The United States will roll out the full set of ceremonial performances in honor of Hu’s arrival on Jan 18, according to China News Service.
In a phone conversation on Saturday, State Councilor Dai Bingguo and US National Security Adviser Tom Donilon discussed preparations for the Chinese leader’s four-day visit.
After a meeting with US President Barack Obama in Washington, Hu is scheduled to visit the Midwestern city of Chicago.
“We will show him how China has invested in our city, both in jobs and economic development,” said Richard Daley, mayor of Chicago. “The investment of China helps us tremendously in job creation and keeping jobs,” he told Xinhua in an interview.
“It’s a nonsense that China has taken everything now they are investing in our country, that’s (what) we have to show,” said Daley, 69, who has served as Chicago’s mayor for 22 years.
Earlier, US Secretary of State Hillary Clinton delivered a speech on Sino-US relations over the weekend in Washington, affirming the positive outlook for bilateral ties, as well as pointing out Washington’s concerns.
Clinton said now is a critical time in which choices made by the two nations “will shape the trajectory of this relationship”.
In her speech, Clinton acknowledged both “early successes” and “frustrations” in Sino-US cooperation over the past two years.
Clinton dismissed both the “China threat” and “US containment” concepts, saying her government “reject those views”. “In the 21st century, it does not make sense to apply zero-sum 19th century theories of how major powers interact,” she added, asking for a “new way of understanding”.
While addressing differences, Clinton said Beijing and Washington have to “avoid unrealistic expectations that can be disappointed while holding firm on our values”.
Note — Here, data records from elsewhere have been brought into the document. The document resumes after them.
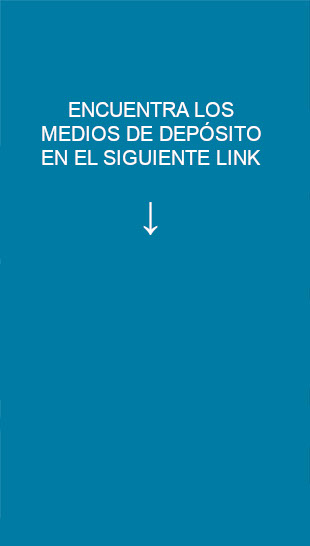
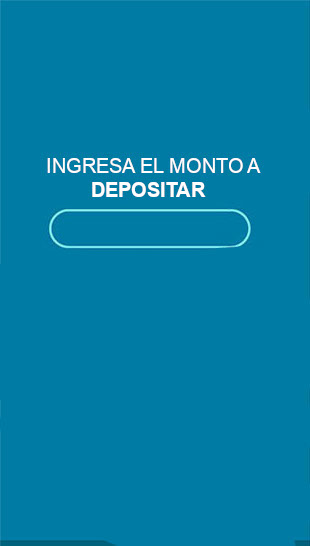
botones ventana deposito

Changed region(s): [[0.1161, 0.1868, 0.8419, 0.467], [0.0, 0.9652, 0.3774, 1.0], [0.929, 0.9652, 1.0, 1.0]]

diff --git a/src/deposito/vistadeposito.java b/src/deposito/vistadeposito.java
@@ -12,6 +12,8 @@ import javax.swing.ImageIcon;
 import javax.swing.JButton;
 import javax.swing.JFrame;
 import javax.swing.JLabel;
+import javax.swing.JTextField;
+import text.TextPrompt;
 
 /**
  *
@@ -19,11 +21,27 @@ import javax.swing.JLabel;
  */
 public class vistadeposito extends JFrame {
     
+    public JButton buttonx1;
+    public JButton buttonx2;
+    public JButton buttonx3;
+    public JButton buttonx4;
+    public JButton buttonx5;
+    public JButton buttonx6;
+    public JButton buttonx7;
+    public JButton buttonx8;
+    public JButton buttonx9;
+    public JButton buttonx0;
+    public JButton buttonxcancel;
+    
     public JButton cerrarventanax;
     public JButton aceptar;
     public JButton regresarx;
     
     public JLabel fondo;
+    
+    public JTextField valordeposito;
+    
+    private TextPrompt valordepositoT;
     
     public vistadeposito(){
         
@@ -45,6 +63,72 @@ public class vistadeposito extends JFrame {
         fondo.setIcon(new ImageIcon(getClass().getResource("/Imagenes/DEPOSITA.jpg")));
         fondo.setBackground(new Color(72, 181, 232));
         
+        buttonx1 = new JButton(new ImageIcon(getClass().getResource("/Imagenes/1small.png")));
+        buttonx1.setRolloverIcon(new ImageIcon(getClass().getResource("/Imagenes/1big.png")));
+        buttonx1.setContentAreaFilled(false);
+        buttonx1.setBorder(null);
+        buttonx1.setCursor(new Cursor(HAND_CURSOR));
+        
+        buttonx2 = new JButton(new ImageIcon(getClass().getResource("/Imagenes/2small.png")));
+        buttonx2.setRolloverIcon(new ImageIcon(getClass().getResource("/Imagenes/2big.png")));
+        buttonx2.setContentAreaFilled(false);
+        buttonx2.setBorder(null);
+        buttonx2.setCursor(new Cursor(HAND_CURSOR));
+        
+        buttonx3 = new JButton(new ImageIcon(getClass().getResource("/Imagenes/3small.png")));
+        buttonx3.setRolloverIcon(new ImageIcon(getClass().getResource("/Imagenes/3big.png")));
+        buttonx3.setContentAreaFilled(false);
+        buttonx3.setBorder(null);
+        buttonx3.setCursor(new Cursor(HAND_CURSOR));
+        
+        buttonx4 = new JButton(new ImageIcon(getClass().getResource("/Imagenes/4small.png")));
+        buttonx4.setRolloverIcon(new ImageIcon(getClass().getResource("/Imagenes/4big.png")));
+        buttonx4.setContentAreaFilled(false);
+        buttonx4.setBorder(null);
+        buttonx4.setCursor(new Cursor(HAND_CURSOR));
+        
+        buttonx5 = new JButton(new ImageIcon(getClass().getResource("/Imagenes/5small.png")));
+        buttonx5.setRolloverIcon(new ImageIcon(getClass().getResource("/Imagenes/5big.png")));
+        buttonx5.setContentAreaFilled(false);
+        buttonx5.setBorder(null);
+        buttonx5.setCursor(new Cursor(HAND_CURSOR));
+        
+        buttonx6 = new JButton(new ImageIcon(getClass().getResource("/Imagenes/6small.png")));
+        buttonx6.setRolloverIcon(new ImageIcon(getClass().getResource("/Imagenes/6big.png")));
+        buttonx6.setContentAreaFilled(false);
+        buttonx6.setBorder(null);
+        buttonx6.setCursor(new Cursor(HAND_CURSOR));
+        
+        buttonx7 = new JButton(new ImageIcon(getClass().getResource("/Imagenes/7small.png")));
+        buttonx7.setRolloverIcon(new ImageIcon(getClass().getResource("/Imagenes/7big.png")));
+        buttonx7.setContentAreaFilled(false);
+        buttonx7.setBorder(null);
+        buttonx7.setCursor(new Cursor(HAND_CURSOR));
+        
+        buttonx8 = new JButton(new ImageIcon(getClass().getResource("/Imagenes/8small.png")));
+        buttonx8.setRolloverIcon(new ImageIcon(getClass().getResource("/Imagenes/8big.png")));
+        buttonx8.setContentAreaFilled(false);
+        buttonx8.setBorder(null);
+        buttonx8.setCursor(new Cursor(HAND_CURSOR));
+        
+        buttonx9 = new JButton(new ImageIcon(getClass().getResource("/Imagenes/9small.png")));
+        buttonx9.setRolloverIcon(new ImageIcon(getClass().getResource("/Imagenes/9big.png")));
+        buttonx9.setContentAreaFilled(false);
+        buttonx9.setBorder(null);
+        buttonx9.setCursor(new Cursor(HAND_CURSOR));
+        
+        buttonx0 = new JButton(new ImageIcon(getClass().getResource("/Imagenes/0small.png")));
+        buttonx0.setRolloverIcon(new ImageIcon(getClass().getResource("/Imagenes/0big.png")));
+        buttonx0.setContentAreaFilled(false);
+        buttonx0.setBorder(null);
+        buttonx0.setCursor(new Cursor(HAND_CURSOR));
+        
+        buttonxcancel = new JButton(new ImageIcon(getClass().getResource("/Imagenes/cancelsmall.png")));
+        buttonxcancel.setRolloverIcon(new ImageIcon(getClass().getResource("/Imagenes/cancelbig.png")));
+        buttonxcancel.setContentAreaFilled(false);
+        buttonxcancel.setBorder(null);
+        buttonxcancel.setCursor(new Cursor(HAND_CURSOR));
+        
         cerrarventanax = new JButton(new ImageIcon(getClass().getResource("/Imagenes/cerrar.png")));
         cerrarventanax.setRolloverIcon(new ImageIcon(getClass().getResource("/Imagenes/cerrar_g.png")));
         cerrarventanax.setContentAreaFilled(false);
@@ -62,6 +146,13 @@ public class vistadeposito extends JFrame {
         regresarx.setContentAreaFilled(false);
         regresarx.setBorder(null);
         regresarx.setCursor(new Cursor(HAND_CURSOR));
+        
+        valordeposito = new JTextField(6);
+        valordeposito.setOpaque(false);
+        valordeposito.setBorder(null);
+        valordepositoT = new TextPrompt("Monto a depositar", valordeposito); 
+        valordeposito.setEditable(false);
+        valordeposito.setFocusable(false);
     }
     
     private void localizar(){
@@ -70,20 +161,48 @@ public class vistadeposito extends JFrame {
         
         fondo.setBounds(0,0,310,546);
         
+        valordeposito.setBounds(109, 214, 125, 30);
+        
         cerrarventanax.setBounds(270, 10, 25, 25);
         
         regresarx.setBounds(20,20,47,47);
         
         aceptar.setBounds(129, 465, 47, 47);
         
+        buttonx1.setBounds(90,280,40,40);
+        buttonx2.setBounds(130,280,40,40);
+        buttonx3.setBounds(170,280,40,40);
+        
+        buttonx4.setBounds(90,320,40,40);
+        buttonx5.setBounds(130,320,40,40);
+        buttonx6.setBounds(170,320,40,40);
+        
+        buttonx7.setBounds(90,360,40,40);
+        buttonx8.setBounds(130,360,40,40);
+        buttonx9.setBounds(170,360,40,40);
+        buttonx0.setBounds(130,400,40,40);
+        
+        buttonxcancel.setBounds(90,400,40,40);
+        
     }
     
     private void agregar(){
         
-        
+        add(valordeposito);
         add(cerrarventanax);
         add(regresarx);
         add(aceptar);
+        add(buttonx1);
+        add(buttonx2);
+        add(buttonx3);
+        add(buttonx4);
+        add(buttonx5);
+        add(buttonx6);
+        add(buttonx7);
+        add(buttonx8);
+        add(buttonx9);
+        add(buttonx0);
+        add(buttonxcancel);
         
         add(fondo);//siempre añadirlo al final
In the meantime, some former US politicians also called for a constructive attitude toward the visit.
The Washington Post published Henry Kissinger’s article on “avoiding a US-China cold war”, in which the 87-year-old former secretary of state proposed to “create a tradition of respect and cooperation”.
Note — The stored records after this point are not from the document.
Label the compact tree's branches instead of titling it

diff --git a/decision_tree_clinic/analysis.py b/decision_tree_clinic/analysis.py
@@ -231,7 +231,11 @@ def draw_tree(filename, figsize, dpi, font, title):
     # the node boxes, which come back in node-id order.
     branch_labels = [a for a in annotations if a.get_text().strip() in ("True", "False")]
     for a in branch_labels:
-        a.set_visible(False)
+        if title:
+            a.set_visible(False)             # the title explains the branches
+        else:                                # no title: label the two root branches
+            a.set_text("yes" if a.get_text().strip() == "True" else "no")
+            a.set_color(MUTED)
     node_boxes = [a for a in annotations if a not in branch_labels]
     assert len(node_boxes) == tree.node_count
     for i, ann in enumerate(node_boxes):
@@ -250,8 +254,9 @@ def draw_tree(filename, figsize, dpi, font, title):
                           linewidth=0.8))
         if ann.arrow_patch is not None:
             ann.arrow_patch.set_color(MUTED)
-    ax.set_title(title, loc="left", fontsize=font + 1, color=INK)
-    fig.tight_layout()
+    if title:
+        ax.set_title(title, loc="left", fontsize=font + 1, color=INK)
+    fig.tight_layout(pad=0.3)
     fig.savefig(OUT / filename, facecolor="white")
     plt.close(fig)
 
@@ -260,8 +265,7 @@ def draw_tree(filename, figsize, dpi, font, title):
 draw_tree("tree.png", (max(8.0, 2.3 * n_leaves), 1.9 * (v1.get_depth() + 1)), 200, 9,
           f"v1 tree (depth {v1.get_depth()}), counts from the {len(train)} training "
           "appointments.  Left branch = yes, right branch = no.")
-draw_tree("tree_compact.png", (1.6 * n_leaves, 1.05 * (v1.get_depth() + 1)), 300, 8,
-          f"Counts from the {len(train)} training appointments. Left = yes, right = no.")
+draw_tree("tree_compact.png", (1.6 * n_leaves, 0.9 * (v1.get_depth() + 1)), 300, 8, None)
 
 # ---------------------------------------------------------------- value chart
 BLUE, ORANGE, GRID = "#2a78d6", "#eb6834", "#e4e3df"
Similarly, in the New York Times, former US national security adviser Zbigniew Brzezinski compared the importance of Hu’s upcoming visit with former Chinese leader Deng Xiaoping’s historic trip some 30 years ago.
Like many other observers, he stressed it is the mutual needs rather than differences that the two sides should focus on.
“Neither side should delude itself that it can avoid the harm caused by increased mutual antagonism; both should understand that a crisis in one country can hurt the other,” the 82-year-old wrote.